“Lift Up Your Heads, O Ye Gates” is one of the last songs I learned in seminary. This song was composed by William Mathias. The version I linked to was performed by the St. Albans Abbey Girls Choir and released in 2016.
Lift up your heads, O ye gates!
Lift up your heads, O ye gates
And be ye lift up, ye everlasting doors.
And the King of Glory shall come in,
Who is this King of glory? x3
The Lord, strong and mighty! x2
The Lord, mighty in battle!
The Lord of Hosts. x3
He is the King of Glory! (Glory x3)
This choral anthem is a rendition of Psalm 24.7-8, 10: “Lift up your heads, O gates! and be lifted up, O ancient doors! that the King of glory may come in. Who is the King of glory? The LORD, strong and mighty, the LORD, mighty in battle…Who is this King of glory? The LORD of hosts, he is the King of glory” (NRSV).
This psalm is divided into three parts. The first part discusses God’s vast dominion: “The earth is the LORD’s and all that is in it, the world, and those who live in it” (24:1).
The second part describes righteousness. Who earns the right to encounter God’s holiness in God’s temple? “Those who have clean hands and pure hearts, who do not lift up their souls to what is false, and do not swear deceitfully. They will receive blessing from the LORD, and vindication from the God of their salvation” (24:4-5).
The final part (verses 7-10) is the focus of the anthem. In my bible version (the New Revised Standard Version), sections and chapters are usually titled. The title of Psalm 24 is “Entrance into the Temple,” so I would guess that this psalm is a sort of anthropomorphism of the temple gates.
For some reason, I see a clearer path from the discussion of God’s dominion to that of God’s glory and then to our response. It’s like saying:

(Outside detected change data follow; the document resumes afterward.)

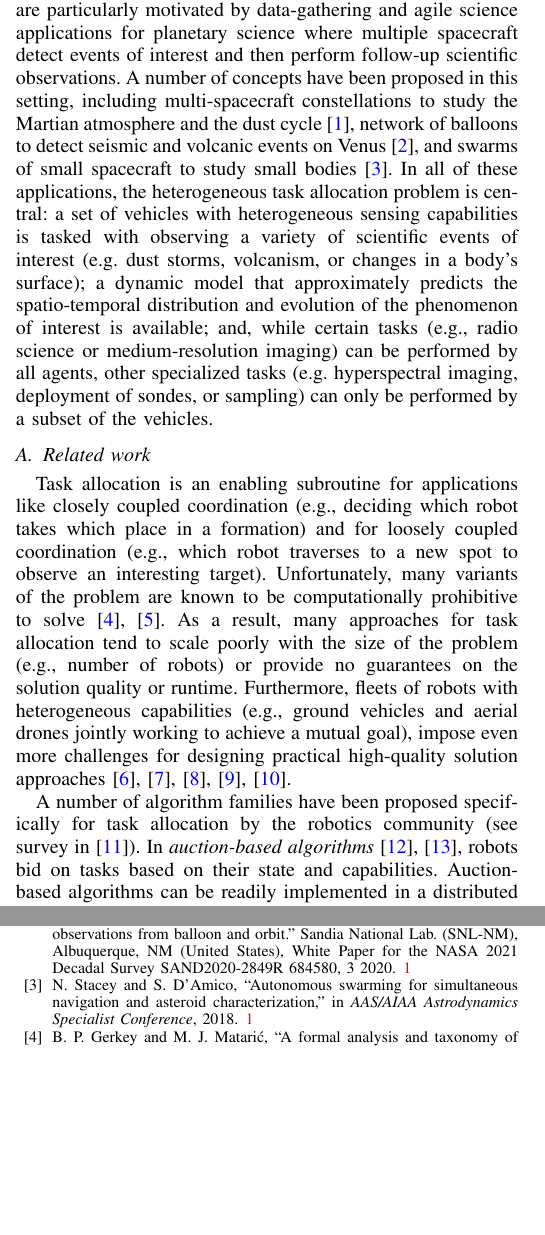
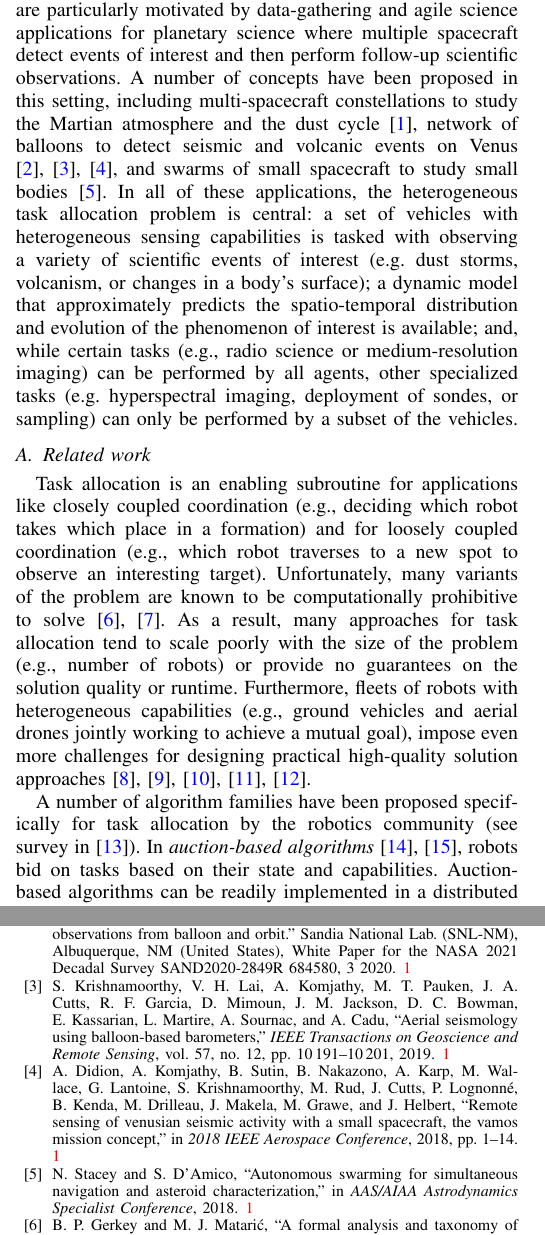
Before and after one commit to StanfordASL/heterogeneous-task-allocation, a LaTeX paper (tex/main.tex, which reads tex/main.bib): two parts of the columns of pages 1 and 8 of 9 before the commit and two parts of the columns of pages 1 and 8 of 10 after it, joined at a grey line, cut so that both start at the same text, the shorter picture padded with empty space. Compiled offline with pdfLaTeX.

Commit message:
Added new refs on balloons

```diff
--- a/tex/main.bib
+++ b/tex/main.bib
@@ -486,3 +486,14 @@ year = {2020},
 month = {3}
 }
 
+@ARTICLE{KrishnamoorthyLaiEtAl2019,
+
+  author={S. {Krishnamoorthy} and V. H. {Lai} and A. {Komjathy} and M. T. {Pauken} and J. A. {Cutts} and R. F. {Garcia} and D. {Mimoun} and J. M. {Jackson} and D. C. {Bowman} and E. {Kassarian} and L. {Martire} and A. {Sournac} and A. {Cadu}},
+
+  journal={IEEE Transactions on Geoscience and Remote Sensing},
+
+  title={Aerial Seismology Using Balloon-Based Barometers},
+
+  year={2019},
+
+  volume={57},
@@ -488,0 +510,5 @@ month = {3}
+  booktitle={2018 IEEE Aerospace Conference},
+
+  title={Remote sensing of venusian seismic activity with a small spacecraft, the VAMOS mission concept},
+
+  year={2018},
--- a/tex/main.tex
+++ b/tex/main.tex
@@ -153,7 +153,7 @@ In this paper we consider the following setting. We have several heterogeneous f
 %\paragraph{Agile imaging from a spacecraft constellation} Consider a constellation of spacecraft orbits Mars studying dynamic events such as dust devils  (which can provide insight into the dust cycle on Mars) and new crater impacts (which can briefly expose the interior of the planet). Such dynamic events must be detected first, which can be done with a medium-resolution camera. Follow-up studies for dust devils require high temporal and spatial resolution, requiring fast cameras and fast-slewing spacecraft; conversely, to understand the interior composition of the planet exposed by craters, multispectral and hyperspectral imaging capabilities are required. High-quality priors are available for the spatial and temporal evolution of dust devils, and for the regions where orbital impacts may uncover relevant scientific information.
 %\paragraph{Venus multi-balloon seismic survey} Consider a fleet of balloons, aided by an orbiter, navigating the clouds of Venus, looking for signs of volcanic eruptions and seismic activity with infrasound microphones \cite{KrishnamoortyKomjathyEtAl2020}. When an event is detected, several follow-ons can be planned (each requiring dedicated instrument capabilities), including: (i) capturing an image of ripples in the atmosphere from an orbiter, which can help localize the event and give insight into atmospheric dynamics; (ii) sample the eruption plume to understand its composition, which requires sampling equipment on board a balloon; and (iii) dropping a sonde into the eruption plume to study the vertical development of the plume and collect data closer to the surface, which requires availability of a drop sonde. Prior models of volcanic and seismic activity can inform the planning and steer the search towards areas where such events are more likely.
 
-A number of problems of interest fall in this setting. We are particularly motivated by data-gathering and agile science applications for planetary science where multiple spacecraft detect events of interest and then perform follow-up scientific observations. A number of concepts have been proposed in this setting, including multi-spacecraft constellations to study the Martian atmosphere and the dust cycle \cite{lillis2020mars}, network of balloons to detect seismic and volcanic events on Venus \cite{KrishnamoortyKomjathyEtAl2020}, and swarms of small spacecraft to study small bodies \cite{stacey2018autonomous}. In all of these applications, the heterogeneous task allocation problem is central: a set of vehicles with heterogeneous sensing capabilities is tasked with observing a variety of scientific events of interest (e.g. dust storms, volcanism, or changes in a body's surface); a dynamic model that approximately predicts the spatio-temporal distribution and evolution of the phenomenon of interest is available; and, while certain tasks (e.g., radio science or medium-resolution imaging) can be performed by all agents, other specialized tasks (e.g. hyperspectral imaging, deployment of sondes, or sampling) can only be performed by a subset of the vehicles.
+A number of problems of interest fall in this setting. We are particularly motivated by data-gathering and agile science applications for planetary science where multiple spacecraft detect events of interest and then perform follow-up scientific observations. A number of concepts have been proposed in this setting, including multi-spacecraft constellations to study the Martian atmosphere and the dust cycle \cite{lillis2020mars}, network of balloons to detect seismic and volcanic events on Venus \cite{KrishnamoortyKomjathyEtAl2020,KrishnamoorthyLaiEtAl2019,DidionKomjathySutinEtAl2018}, and swarms of small spacecraft to study small bodies \cite{stacey2018autonomous}. In all of these applications, the heterogeneous task allocation problem is central: a set of vehicles with heterogeneous sensing capabilities is tasked with observing a variety of scientific events of interest (e.g. dust storms, volcanism, or changes in a body's surface); a dynamic model that approximately predicts the spatio-temporal distribution and evolution of the phenomenon of interest is available; and, while certain tasks (e.g., radio science or medium-resolution imaging) can be performed by all agents, other specialized tasks (e.g. hyperspectral imaging, deployment of sondes, or sampling) can only be performed by a subset of the vehicles.
 
 %\paragraph{Tracking} A fleet of heterogeneous vehicles can be tasked with tracking and identifying intruders in a bounded region. Any vehicle can detect an intruder and follow it to track its location; specially-equipped vehicles can further identify and study intruders with high-resolution cameras and other sensing modalities.
 %\paragraph{Pick-up and delivery problems} Fleets of vehicles with heterogeneous seating capacity and capabilities (e.g., accommodation for disabilities) service transportation request. Any vehicle can service a single-rider transportation request; request for large parties or for passengers with disabilities must be fulfilled by vehicles belonging to the appropriate fleet.}{Added. Rough, but we have little time}
```
Also changed, not shown: tex/main.bib (17 more changed lines).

The earth is the Lord’s, and everything in it. The Lord God has dominion over the whole world. The Lord is the King of Glory, the God of angel armies. All who are righteous, all with pure hearts, shall be able to enter into God’s holy temple and stand before the presence of God’s holiness.
Even Jesus said: “Blessed are the pure in heart, for they shall see God” (Matt. 5:8).
Yet, the concept of lifting one’s head alludes to a joyful anticipation. “Lift up Your Heads!” Rejoice! Chin up! The Lord is coming! Although the psalmist describes God as having high standards, they are only proportional to God’s glory. Yet, we have nothing to fear. Sure, we will fear God and stand in awe of God’s glory, but we have no need to be afraid of Him. After all, as believers, the Holy Spirit is constantly renewing us and transforming us from the inside, so that we will have clean hands and pure hearts. And when God brings heaven to earth, we will be able to dwell in God’s presence forever.